-- PROBLEM --
The expected output is every line below, reproduced exactly.

** DATA TO EXAMINE follows **

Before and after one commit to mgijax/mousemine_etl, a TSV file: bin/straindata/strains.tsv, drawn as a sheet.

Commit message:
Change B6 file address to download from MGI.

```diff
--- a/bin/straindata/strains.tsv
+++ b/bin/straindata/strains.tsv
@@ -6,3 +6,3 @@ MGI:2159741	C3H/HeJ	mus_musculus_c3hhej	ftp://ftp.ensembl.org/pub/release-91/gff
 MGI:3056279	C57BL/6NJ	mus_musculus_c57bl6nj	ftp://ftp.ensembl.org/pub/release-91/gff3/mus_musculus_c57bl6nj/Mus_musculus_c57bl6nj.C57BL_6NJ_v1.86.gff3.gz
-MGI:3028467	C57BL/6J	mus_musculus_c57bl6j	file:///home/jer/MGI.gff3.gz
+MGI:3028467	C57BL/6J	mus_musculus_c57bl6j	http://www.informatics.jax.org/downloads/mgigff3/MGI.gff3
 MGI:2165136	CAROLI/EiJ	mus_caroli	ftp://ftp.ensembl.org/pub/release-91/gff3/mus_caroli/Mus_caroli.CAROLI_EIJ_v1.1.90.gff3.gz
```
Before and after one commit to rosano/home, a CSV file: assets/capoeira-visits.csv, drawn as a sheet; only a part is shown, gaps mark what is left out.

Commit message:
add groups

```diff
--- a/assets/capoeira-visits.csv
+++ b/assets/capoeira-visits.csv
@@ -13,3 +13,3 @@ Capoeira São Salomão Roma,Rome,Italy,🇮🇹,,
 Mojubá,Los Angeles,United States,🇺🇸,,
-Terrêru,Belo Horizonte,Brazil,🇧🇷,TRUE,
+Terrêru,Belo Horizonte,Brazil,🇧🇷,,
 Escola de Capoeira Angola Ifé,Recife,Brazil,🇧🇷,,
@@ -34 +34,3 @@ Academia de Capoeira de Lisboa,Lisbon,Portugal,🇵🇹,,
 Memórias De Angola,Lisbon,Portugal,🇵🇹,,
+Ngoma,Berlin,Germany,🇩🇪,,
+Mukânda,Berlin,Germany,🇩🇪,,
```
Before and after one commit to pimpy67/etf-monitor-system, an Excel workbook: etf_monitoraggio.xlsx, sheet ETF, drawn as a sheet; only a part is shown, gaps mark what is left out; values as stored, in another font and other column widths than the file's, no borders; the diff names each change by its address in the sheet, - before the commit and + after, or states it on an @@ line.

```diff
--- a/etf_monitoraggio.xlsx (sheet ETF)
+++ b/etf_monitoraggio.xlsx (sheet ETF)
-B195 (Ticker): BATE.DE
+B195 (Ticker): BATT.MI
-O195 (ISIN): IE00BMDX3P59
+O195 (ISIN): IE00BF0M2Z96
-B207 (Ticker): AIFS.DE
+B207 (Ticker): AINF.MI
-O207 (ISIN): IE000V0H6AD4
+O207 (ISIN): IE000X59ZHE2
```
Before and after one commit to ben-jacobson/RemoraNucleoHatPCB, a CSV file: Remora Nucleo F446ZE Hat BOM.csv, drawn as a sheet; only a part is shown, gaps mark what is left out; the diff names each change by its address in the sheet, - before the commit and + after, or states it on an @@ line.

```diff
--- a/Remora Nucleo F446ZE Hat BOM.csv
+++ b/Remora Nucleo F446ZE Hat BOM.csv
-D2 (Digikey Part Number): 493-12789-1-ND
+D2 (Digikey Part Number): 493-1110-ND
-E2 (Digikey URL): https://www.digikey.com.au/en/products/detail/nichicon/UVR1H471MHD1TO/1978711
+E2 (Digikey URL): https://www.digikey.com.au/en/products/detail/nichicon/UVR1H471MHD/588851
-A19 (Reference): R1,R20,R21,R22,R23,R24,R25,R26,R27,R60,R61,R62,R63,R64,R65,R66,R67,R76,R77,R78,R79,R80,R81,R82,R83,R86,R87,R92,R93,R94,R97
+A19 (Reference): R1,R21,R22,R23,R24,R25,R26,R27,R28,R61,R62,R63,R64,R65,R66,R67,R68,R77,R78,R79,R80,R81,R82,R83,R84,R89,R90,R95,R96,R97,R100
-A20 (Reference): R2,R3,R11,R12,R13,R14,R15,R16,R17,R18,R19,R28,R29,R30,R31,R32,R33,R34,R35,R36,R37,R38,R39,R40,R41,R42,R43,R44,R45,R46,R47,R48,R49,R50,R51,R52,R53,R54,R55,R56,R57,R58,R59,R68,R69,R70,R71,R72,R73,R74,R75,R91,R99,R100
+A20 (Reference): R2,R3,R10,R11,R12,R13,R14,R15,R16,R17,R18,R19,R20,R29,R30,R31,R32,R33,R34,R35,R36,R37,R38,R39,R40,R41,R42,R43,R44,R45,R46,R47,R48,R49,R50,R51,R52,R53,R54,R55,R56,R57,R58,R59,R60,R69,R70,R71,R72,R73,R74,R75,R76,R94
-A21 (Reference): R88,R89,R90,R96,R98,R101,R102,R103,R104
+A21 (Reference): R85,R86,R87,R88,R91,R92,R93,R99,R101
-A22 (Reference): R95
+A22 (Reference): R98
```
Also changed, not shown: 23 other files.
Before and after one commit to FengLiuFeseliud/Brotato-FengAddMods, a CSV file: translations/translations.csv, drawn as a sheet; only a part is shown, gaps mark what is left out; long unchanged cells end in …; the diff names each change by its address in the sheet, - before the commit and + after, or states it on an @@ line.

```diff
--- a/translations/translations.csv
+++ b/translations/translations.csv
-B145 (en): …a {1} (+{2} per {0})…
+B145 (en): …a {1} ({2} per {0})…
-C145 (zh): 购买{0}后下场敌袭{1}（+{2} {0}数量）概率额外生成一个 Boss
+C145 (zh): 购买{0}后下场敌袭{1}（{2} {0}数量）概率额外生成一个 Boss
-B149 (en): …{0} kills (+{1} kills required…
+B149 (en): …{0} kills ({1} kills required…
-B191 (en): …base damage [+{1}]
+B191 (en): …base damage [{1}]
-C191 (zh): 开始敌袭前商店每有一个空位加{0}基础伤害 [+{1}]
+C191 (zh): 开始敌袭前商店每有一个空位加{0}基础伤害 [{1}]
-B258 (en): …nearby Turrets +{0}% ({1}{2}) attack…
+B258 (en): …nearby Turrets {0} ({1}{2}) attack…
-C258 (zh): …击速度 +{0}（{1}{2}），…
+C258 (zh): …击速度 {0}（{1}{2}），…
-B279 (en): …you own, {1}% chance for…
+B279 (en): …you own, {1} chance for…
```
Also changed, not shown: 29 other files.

** End of DATA TO EXAMINE **

-- YOUR RESPONSE --
Before and after one commit to mgijax/mousemine_etl, a TSV file: bin/straindata/strains.tsv, drawn as a sheet.

Commit message:
Change B6 file address to download from MGI.

```diff
--- a/bin/straindata/strains.tsv
+++ b/bin/straindata/strains.tsv
@@ -6,3 +6,3 @@ MGI:2159741	C3H/HeJ	mus_musculus_c3hhej	ftp://ftp.ensembl.org/pub/release-91/gff
 MGI:3056279	C57BL/6NJ	mus_musculus_c57bl6nj	ftp://ftp.ensembl.org/pub/release-91/gff3/mus_musculus_c57bl6nj/Mus_musculus_c57bl6nj.C57BL_6NJ_v1.86.gff3.gz
-MGI:3028467	C57BL/6J	mus_musculus_c57bl6j	file:///home/jer/MGI.gff3.gz
+MGI:3028467	C57BL/6J	mus_musculus_c57bl6j	http://www.informatics.jax.org/downloads/mgigff3/MGI.gff3
 MGI:2165136	CAROLI/EiJ	mus_caroli	ftp://ftp.ensembl.org/pub/release-91/gff3/mus_caroli/Mus_caroli.CAROLI_EIJ_v1.1.90.gff3.gz
```
Before and after one commit to rosano/home, a CSV file: assets/capoeira-visits.csv, drawn as a sheet; only a part is shown, gaps mark what is left out.

Commit message:
add groups

```diff
--- a/assets/capoeira-visits.csv
+++ b/assets/capoeira-visits.csv
@@ -13,3 +13,3 @@ Capoeira São Salomão Roma,Rome,Italy,🇮🇹,,
 Mojubá,Los Angeles,United States,🇺🇸,,
-Terrêru,Belo Horizonte,Brazil,🇧🇷,TRUE,
+Terrêru,Belo Horizonte,Brazil,🇧🇷,,
 Escola de Capoeira Angola Ifé,Recife,Brazil,🇧🇷,,
@@ -34 +34,3 @@ Academia de Capoeira de Lisboa,Lisbon,Portugal,🇵🇹,,
 Memórias De Angola,Lisbon,Portugal,🇵🇹,,
+Ngoma,Berlin,Germany,🇩🇪,,
+Mukânda,Berlin,Germany,🇩🇪,,
```
Before and after one commit to pimpy67/etf-monitor-system, an Excel workbook: etf_monitoraggio.xlsx, sheet ETF, drawn as a sheet; only a part is shown, gaps mark what is left out; values as stored, in another font and other column widths than the file's, no borders; the diff names each change by its address in the sheet, - before the commit and + after, or states it on an @@ line.

```diff
--- a/etf_monitoraggio.xlsx (sheet ETF)
+++ b/etf_monitoraggio.xlsx (sheet ETF)
-B195 (Ticker): BATE.DE
+B195 (Ticker): BATT.MI
-O195 (ISIN): IE00BMDX3P59
+O195 (ISIN): IE00BF0M2Z96
-B207 (Ticker): AIFS.DE
+B207 (Ticker): AINF.MI
-O207 (ISIN): IE000V0H6AD4
+O207 (ISIN): IE000X59ZHE2
```
Before and after one commit to ben-jacobson/RemoraNucleoHatPCB, a CSV file: Remora Nucleo F446ZE Hat BOM.csv, drawn as a sheet; only a part is shown, gaps mark what is left out; the diff names each change by its address in the sheet, - before the commit and + after, or states it on an @@ line.

```diff
--- a/Remora Nucleo F446ZE Hat BOM.csv
+++ b/Remora Nucleo F446ZE Hat BOM.csv
-D2 (Digikey Part Number): 493-12789-1-ND
+D2 (Digikey Part Number): 493-1110-ND
-E2 (Digikey URL): https://www.digikey.com.au/en/products/detail/nichicon/UVR1H471MHD1TO/1978711
+E2 (Digikey URL): https://www.digikey.com.au/en/products/detail/nichicon/UVR1H471MHD/588851
-A19 (Reference): R1,R20,R21,R22,R23,R24,R25,R26,R27,R60,R61,R62,R63,R64,R65,R66,R67,R76,R77,R78,R79,R80,R81,R82,R83,R86,R87,R92,R93,R94,R97
+A19 (Reference): R1,R21,R22,R23,R24,R25,R26,R27,R28,R61,R62,R63,R64,R65,R66,R67,R68,R77,R78,R79,R80,R81,R82,R83,R84,R89,R90,R95,R96,R97,R100
-A20 (Reference): R2,R3,R11,R12,R13,R14,R15,R16,R17,R18,R19,R28,R29,R30,R31,R32,R33,R34,R35,R36,R37,R38,R39,R40,R41,R42,R43,R44,R45,R46,R47,R48,R49,R50,R51,R52,R53,R54,R55,R56,R57,R58,R59,R68,R69,R70,R71,R72,R73,R74,R75,R91,R99,R100
+A20 (Reference): R2,R3,R10,R11,R12,R13,R14,R15,R16,R17,R18,R19,R20,R29,R30,R31,R32,R33,R34,R35,R36,R37,R38,R39,R40,R41,R42,R43,R44,R45,R46,R47,R48,R49,R50,R51,R52,R53,R54,R55,R56,R57,R58,R59,R60,R69,R70,R71,R72,R73,R74,R75,R76,R94
-A21 (Reference): R88,R89,R90,R96,R98,R101,R102,R103,R104
+A21 (Reference): R85,R86,R87,R88,R91,R92,R93,R99,R101
-A22 (Reference): R95
+A22 (Reference): R98
```
Also changed, not shown: 23 other files.
Before and after one commit to FengLiuFeseliud/Brotato-FengAddMods, a CSV file: translations/translations.csv, drawn as a sheet; only a part is shown, gaps mark what is left out; long unchanged cells end in …; the diff names each change by its address in the sheet, - before the commit and + after, or states it on an @@ line.

```diff
--- a/translations/translations.csv
+++ b/translations/translations.csv
-B145 (en): …a {1} (+{2} per {0})…
+B145 (en): …a {1} ({2} per {0})…
-C145 (zh): 购买{0}后下场敌袭{1}（+{2} {0}数量）概率额外生成一个 Boss
+C145 (zh): 购买{0}后下场敌袭{1}（{2} {0}数量）概率额外生成一个 Boss
-B149 (en): …{0} kills (+{1} kills required…
+B149 (en): …{0} kills ({1} kills required…
-B191 (en): …base damage [+{1}]
+B191 (en): …base damage [{1}]
-C191 (zh): 开始敌袭前商店每有一个空位加{0}基础伤害 [+{1}]
+C191 (zh): 开始敌袭前商店每有一个空位加{0}基础伤害 [{1}]
-B258 (en): …nearby Turrets +{0}% ({1}{2}) attack…
+B258 (en): …nearby Turrets {0} ({1}{2}) attack…
-C258 (zh): …击速度 +{0}（{1}{2}），…
+C258 (zh): …击速度 {0}（{1}{2}），…
-B279 (en): …you own, {1}% chance for…
+B279 (en): …you own, {1} chance for…
```
Also changed, not shown: 29 other files.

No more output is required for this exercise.